● **AIM OF THE TASK**: The entries are to be given back verbatim; no picture is to be copied.

● **EXCERPTED DATA**:
● ● ●
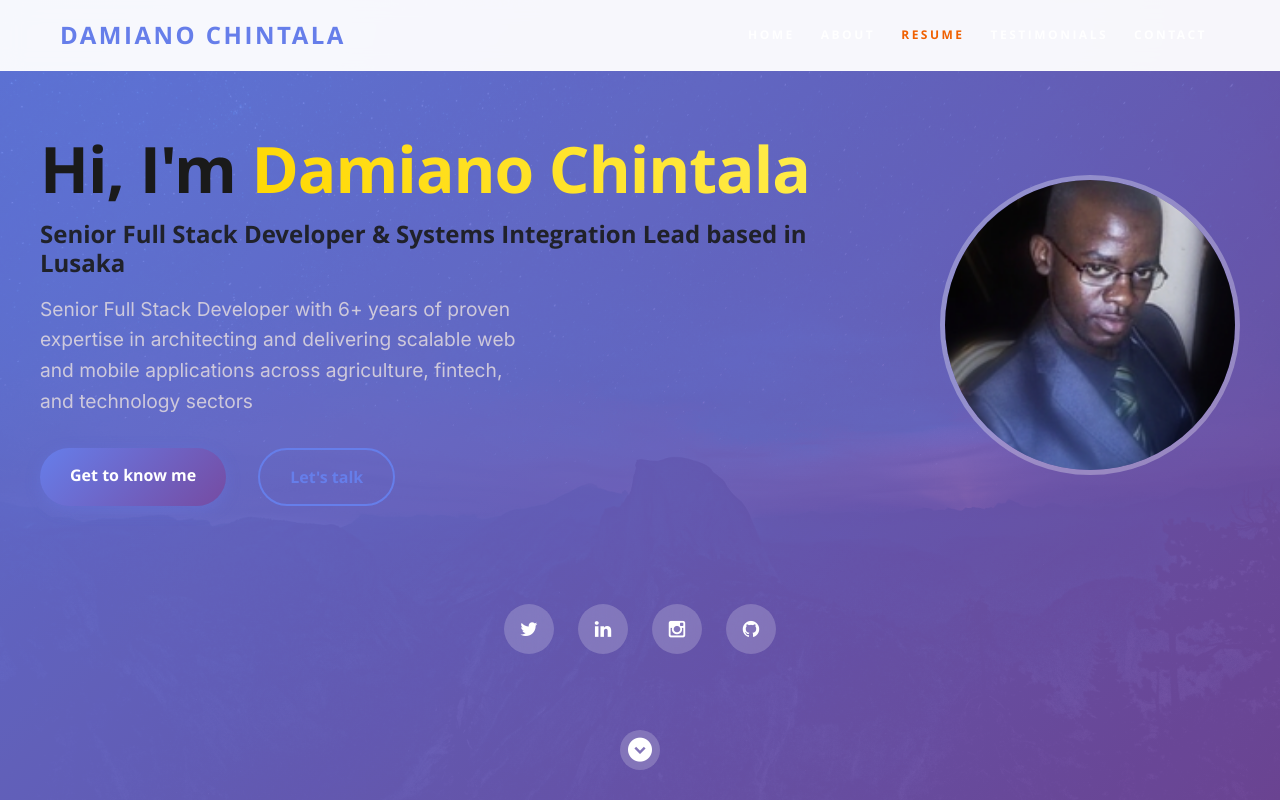
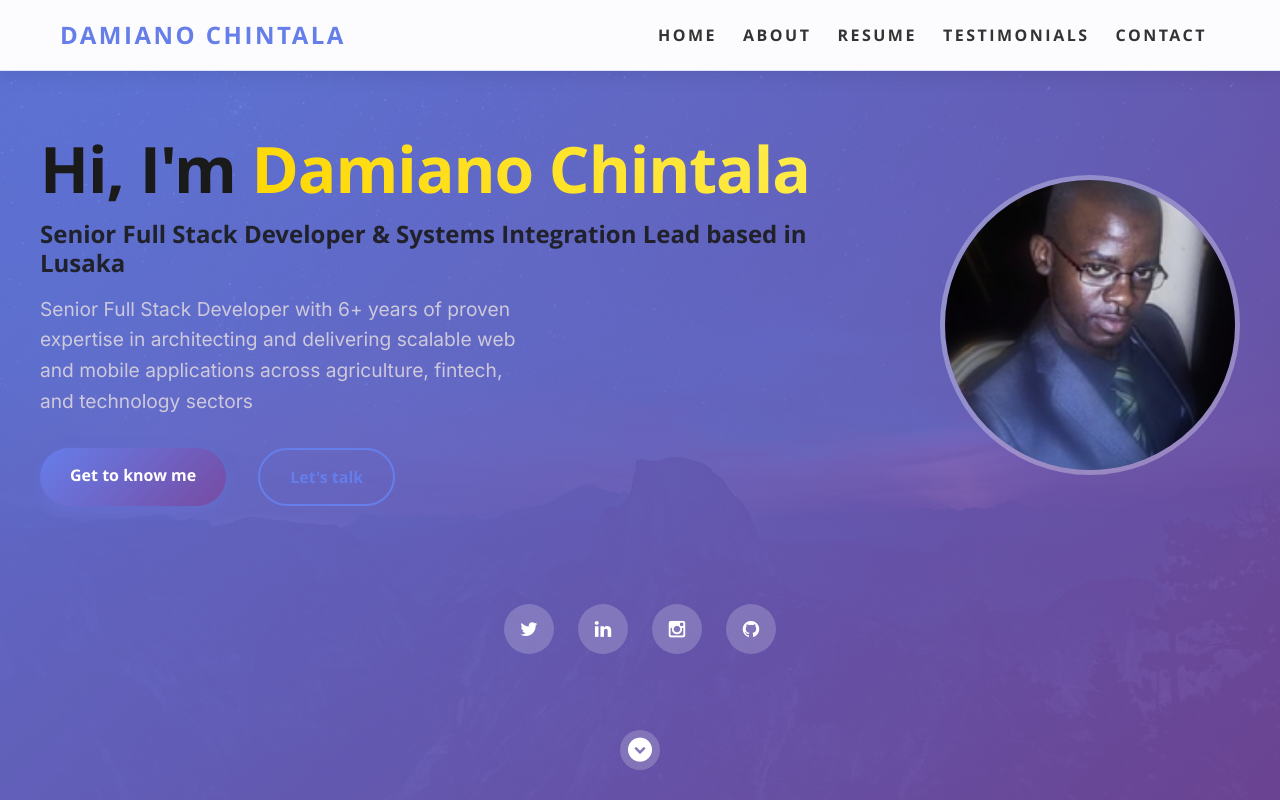
Before and after one commit to DamianoSilverhand/DamianoSilverhand.github.io, a React (Create React App) app: page / in a window 1280 px wide. Shown: the top 800 px of the page. Built offline with nearby package versions, Linux system fonts and the light colour scheme.

Commit message:
updated Header CSS

```diff
--- a/src/App.css
+++ b/src/App.css
@@ -148,10 +148,11 @@ p {
   left: 0;
   right: 0;
   z-index: 1000;
-  background: rgba(255, 255, 255, 0.95);
+  background: rgba(255, 255, 255, 0.98);
   backdrop-filter: blur(10px);
-  border-bottom: 1px solid rgba(255, 255, 255, 0.2);
+  border-bottom: 1px solid rgba(102, 126, 234, 0.2);
   transition: all 0.3s ease;
+  box-shadow: 0 2px 20px rgba(0, 0, 0, 0.1);
 }
 
 .nav-container {
@@ -176,19 +177,24 @@ p {
   list-style: none;
   margin: 0;
   padding: 0;
+  align-items: center;
 }
 
 .nav-menu li {
   margin: 0 1rem;
+  list-style: none;
 }
 
 .nav-link {
-  color: #333;
-  font-weight: 500;
+  color: #333 !important;
+  font-weight: 600;
   padding: 0.5rem 1rem;
   border-radius: 25px;
   transition: all 0.3s ease;
   text-decoration: none;
+  display: block;
+  font-size: 1rem;
+  line-height: 1.5;
 }
 
 .nav-link:hover {
@@ -650,7 +656,7 @@ p {
 }
 
 .testimonial-heading {
-  color: #667eea;
+  color: #d9dce9;
 }
 
 .testimonial-description {
```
● ● ●
● **OUTPUT FOR THIS TASK**:
Before and after one commit to DamianoSilverhand/DamianoSilverhand.github.io, a React (Create React App) app: page / in a window 1280 px wide. Shown: the top 800 px of the page. Built offline with nearby package versions, Linux system fonts and the light colour scheme.

Commit message:
updated Header CSS

```diff
--- a/src/App.css
+++ b/src/App.css
@@ -148,10 +148,11 @@ p {
   left: 0;
   right: 0;
   z-index: 1000;
-  background: rgba(255, 255, 255, 0.95);
+  background: rgba(255, 255, 255, 0.98);
   backdrop-filter: blur(10px);
-  border-bottom: 1px solid rgba(255, 255, 255, 0.2);
+  border-bottom: 1px solid rgba(102, 126, 234, 0.2);
   transition: all 0.3s ease;
+  box-shadow: 0 2px 20px rgba(0, 0, 0, 0.1);
 }
 
 .nav-container {
@@ -176,19 +177,24 @@ p {
   list-style: none;
   margin: 0;
   padding: 0;
+  align-items: center;
 }
 
 .nav-menu li {
   margin: 0 1rem;
+  list-style: none;
 }
 
 .nav-link {
-  color: #333;
-  font-weight: 500;
+  color: #333 !important;
+  font-weight: 600;
   padding: 0.5rem 1rem;
   border-radius: 25px;
   transition: all 0.3s ease;
   text-decoration: none;
+  display: block;
+  font-size: 1rem;
+  line-height: 1.5;
 }
 
 .nav-link:hover {
@@ -650,7 +656,7 @@ p {
 }
 
 .testimonial-heading {
-  color: #667eea;
+  color: #d9dce9;
 }
 
 .testimonial-description {
```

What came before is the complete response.